But, when in Jordan, it would be a travesty to miss a dip in the Dead Sea.

They say it is the most mineral-laden body of water in the world with salinity approaching 33 per cent compared to 3 or 4 per cent in normal seawater. Further, while sodium chloride (NaCl) accounts for approximately 80 per cent of the salt content of normal seawater, NaCl comprises only 3 per cent in the Dead Sea water. The remaining mineral balance in the lake consists of magnesium chloride, potassium chloride, calcium chloride, bromides and other trace minerals. And because of the density of the salty water it’s perfect for floating. However getting the balance right can be tricky, especially for those who have a big belly! If you are not careful, you may fall face first -- and if that happens the burning in the eye will be excruciating.

The land-locked Dead Sea, shrinking rapidly, as not enough water from the Jordan river is flowing into it, has clearly attracted many for centuries, specially the rich and famous, including the Queen of Sheba, King Solomon and, of course, Cleopatra. People have searched in vain for the elixir of life as its mud is supposed to contain anti-ageing properties.

I had no such ambitions of achieving complete immortality. I was more than happy to rejuvenate the dead hair follicles (the salts are good for your hair) and rub the dead skin off and leave it in the deepest (it is 997ft deep) recesses of the lake. Coarse salt is apparently an excellent exfoliant!

With that in mind I dipped myself in the water, then, following the regimen, plastered myself with the gooey black mud, let myself dry and then went in again and dipped and rubbed it off. But what I did miss was getting myself photographed in that reading-a-newspaper-while-floating-in-the-Dead-Sea pose!

With almost no natural resources - water, oil, gas, timber, fertile land - Jordan is rich in heritage. Countless armies have come and gone -- Greeks, Romans, Muslims, Christian Crusaders -- leaving an indelible mark with a scattering of archeological sites all over the country.

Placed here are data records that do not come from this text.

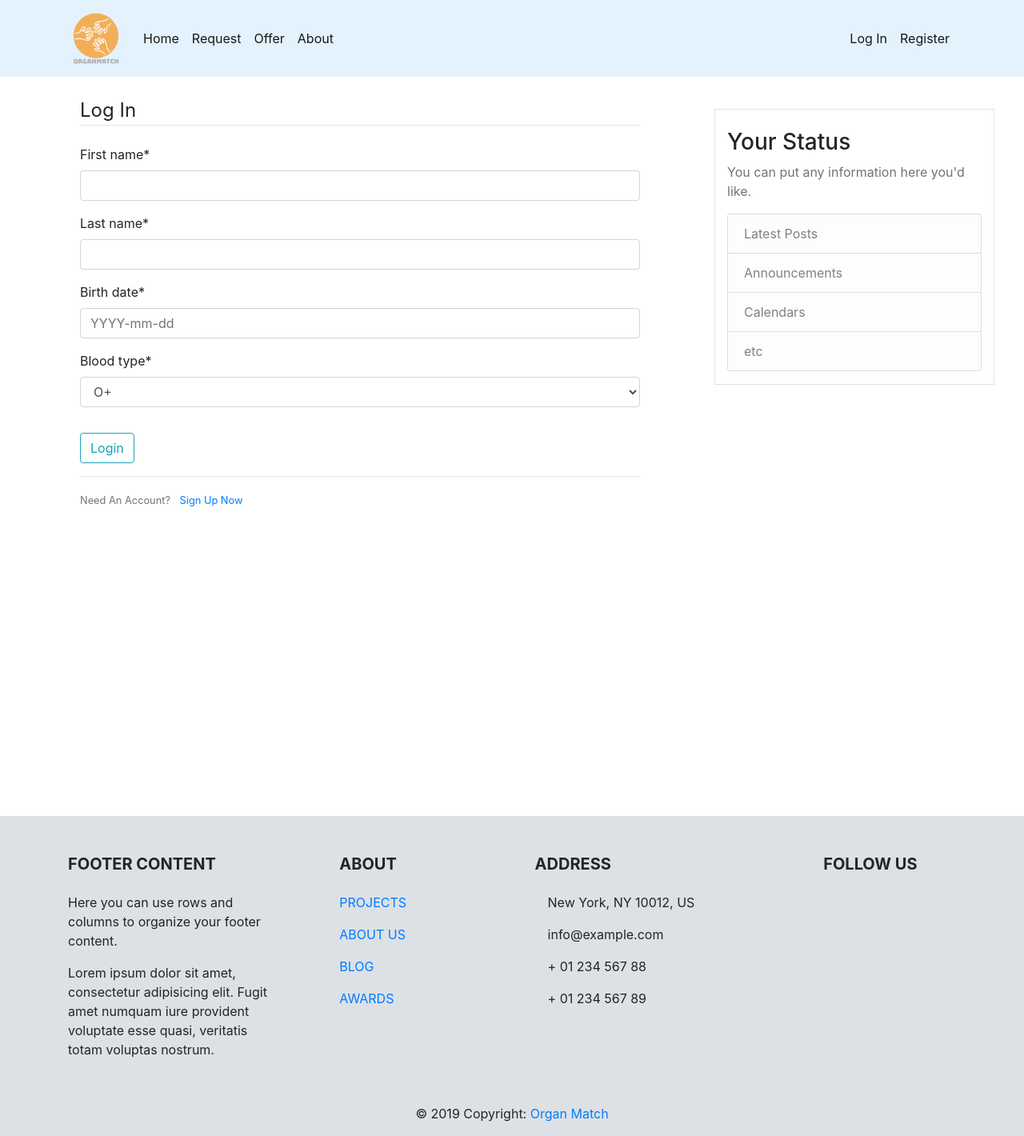
After one commit to ajmengistu/organ-match-app, a Django app: page /request/ in a window 1280 px wide. The commit adds this page. Shown: the whole page at 80% size. Run offline with Django 3.2, Linux system fonts and the light colour scheme; a user stored in the database is signed in; some libraries are stand-ins or nearby versions.

Commit message:
Added a request page

```diff
--- /dev/null
+++ b/src/organ_match_app/matchapp/choices.py
@@ -0,0 +1,14 @@
+
+
+
+
+BLOOD_TYPE_CHOICES = (
+    ('O+',('O+')),
+    ('O-',('O-')),
+    ('A+',('A+')),
+    ('A-',('A-')),
+    ('B+',('B+')),
+    ('B-',('B-')),
+    ('AB+',('AB+')),
+    ('AB-',('AB-'))
+    )
--- a/src/organ_match_app/matchapp/forms.py
+++ b/src/organ_match_app/matchapp/forms.py
@@ -1,6 +1,8 @@
+
 from django import forms
 from django.contrib.auth.models import User
 from django.contrib.auth.forms import UserCreationForm
+from matchapp.choices import *
 
 class UserRegistrationForm(UserCreationForm):
     email = forms.EmailField()
@@ -8,3 +10,10 @@
     class Meta:
         model = User
         fields = ['username', 'email', 'password1', 'password2']
+
+class OrganRequestForm(forms.Form):
+    first_name = forms.CharField(max_length=50)
+    last_name = forms.CharField(max_length=50)
+    birth_date = forms.DateField(input_formats=['%Y-%m-%d'],
+    widget=forms.TextInput(attrs={'placeholder': 'YYYY-mm-dd'}))
+    blood_type = forms.ChoiceField(choices=BLOOD_TYPE_CHOICES, required=True)
--- a/src/organ_match_app/matchapp/templates/matchapp/base.html
+++ b/src/organ_match_app/matchapp/templates/matchapp/base.html
@@ -39,7 +39,7 @@
               <a class="nav-link" href="{% url 'matchapp-home' %}">Home</a>
             </li>
             <li class="nav-item active">
-              <a class="nav-link" href="#">Request</a>
+              <a class="nav-link" href="{% url 'matchapp-request' %}">Request</a>
             </li>
             <li class="nav-item active">
               <a class="nav-link" href="#">Offer</a>
--- /dev/null
+++ b/src/organ_match_app/matchapp/templates/matchapp/request.html
@@ -0,0 +1,22 @@
+{% extends "matchapp/base.html" %}
+{% load crispy_forms_tags %}
+{% block content %}
+<div class="container content-section">
+    <form method="POST">
+        {% csrf_token %}
+        <fieldset class="form-group">
+            <legend class="border-bottom mb-4">Log In</legend>
+            {{ form|crispy }}
+        </fieldset>
+        <div class="form-group">
+            <button class="btn btn-outline-info" type="submit">Login</button>
+        </div>
+    </form>
+    <div class="border-top pt-3">
+        <small class="text-muted">
+            Need An Account? <a class="ml-2" href="{% url 'register' %}">Sign Up Now</a>
+        </small>
+    </div>
+</div>
+
+{% endblock content %}
--- a/src/organ_match_app/matchapp/urls.py
+++ b/src/organ_match_app/matchapp/urls.py
@@ -4,4 +4,5 @@
 urlpatterns = [
     path('', views.home, name='matchapp-home'),
     path('about/', views.about, name='matchapp-about'),
+    path('request/', views.request, name='matchapp-request'),
 ]
--- a/src/organ_match_app/matchapp/views.py
+++ b/src/organ_match_app/matchapp/views.py
@@ -1,7 +1,9 @@
 from django.shortcuts import render, redirect
 from django.db import connection
 from django.contrib import messages
-from  .forms import UserRegistrationForm
+from django.contrib.auth.decorators import login_required
+from  .forms import UserRegistrationForm, OrganRequestForm
+from .models import UserProfile
 
 def home(request):
     # with connection.cursor() as cursor:
@@ -31,3 +33,26 @@
     else:
         form = UserRegistrationForm()
     return render(request, 'matchapp/register.html', {'form' : form})
+
+@login_required
+def request(request):
+    if request.method == 'POST':
+        form = OrganRequestForm(request.POST)
+        if form.is_valid:
+            input = request.POST.copy()
+
+            userprofile = UserProfile.objects.create(
+                first_name=input.get('first_name'),
+                last_name=input.get('last_name'),
+                birth_date=input.get('birth_date'),
+                blood_type=input.get('blood_type'),
+                doctor_id=12)
+
+            userprofile.save()
+
+            return redirect('request')
+            print(userprofile)
+
+    else:
+        form = OrganRequestForm()
+    return render(request, 'matchapp/request.html', {'form': form})
--- a/src/organ_match_app/organ_match_app/settings.py
+++ b/src/organ_match_app/organ_match_app/settings.py
@@ -123,3 +123,5 @@
 DATE_INPUT_FORMATS = ['%Y-%m-%d']
 
 CRISPY_TEMPLATE_PACK = 'bootstrap4'
+LOGIN_REDIRECT_URL = 'matchapp-home'
+LOGIN_URL = 'login'
```
Also changed, not shown: src/organ_match_app/matchapp/models.py (+19 -6 lines), src/organ_match_app/db.sqlite3.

It is where Prophet Lut sought refuge from God’s wrath when he pelted Sodom and Gomorrah with brimstone and fire. Aaron and John the Baptist died in Jordan; and Jesus was almost certainly baptised here. Even Prophet Muhammad (PBUH) passed through it on the night of Mairaj. Prophet Ibrahim arrived in the Holy Land, Jacob and Esau made their pact, Jesus received the Holy Spirit and resisted the temptations of Satan; Joshua crossed the Jordan River into Canaan, Elijah crossed the Jordan River and rode a "chariot of fire" into heaven; Elisha cured the leper in the waters of the river.

And it was from Jordan‘s Mount Nebo that Moses, having led the Israelites for 40 years through the wilderness, finally saw the Promised Land that God had forbidden him to enter. Christians and Jews believe, Moses was buried somewhere on or in Mount Nebo, but Muslims believe his body was carried across the river and placed in a tomb now lying off the modern Jericho-Jerusalem highway.

The baptism site of Jesus, where John the Baptist lived and where Jesus is believed to have been baptised, is another point of interest. Called the Bethany Beyond The Jordan, it was excavated as recently as 1996. Before the peace treaty between Jordan and Israel was signed in 1994, it was a minefield. So far, more than 20 churches, caves and baptismal pools dating the Roman and Byzantine periods have been discovered.

Just like you cannot leave the country without experiencing a dip in the Dead Sea, similarly it would be a real pity if you miss the ruins of Petra, the 2000-year-old city carved from sandstone cliffs. Summer can become stifling at the ruins. So sunrise would be a good time and if that is not possible it would be best to arrive at 3pm to miss the worst of the midday glare and stick around until sunset. I would not recommend a night tour, since you cannot really appreciate the natural beauty of the rock formations, but if a visit in the day is not possible, then that is the next best option. You are led through a narrow gorge by thousands of candlelights up to the iconic entrance of the ancient city where you witness a light and sound show.

Looking up to the Treasury, you cannot but wonder its fate if ISIS ever decided to pay these ruins a visit, given their forays in Baghdad, Aleppo, Nimrud or Palmyra.

Worth every grain of salt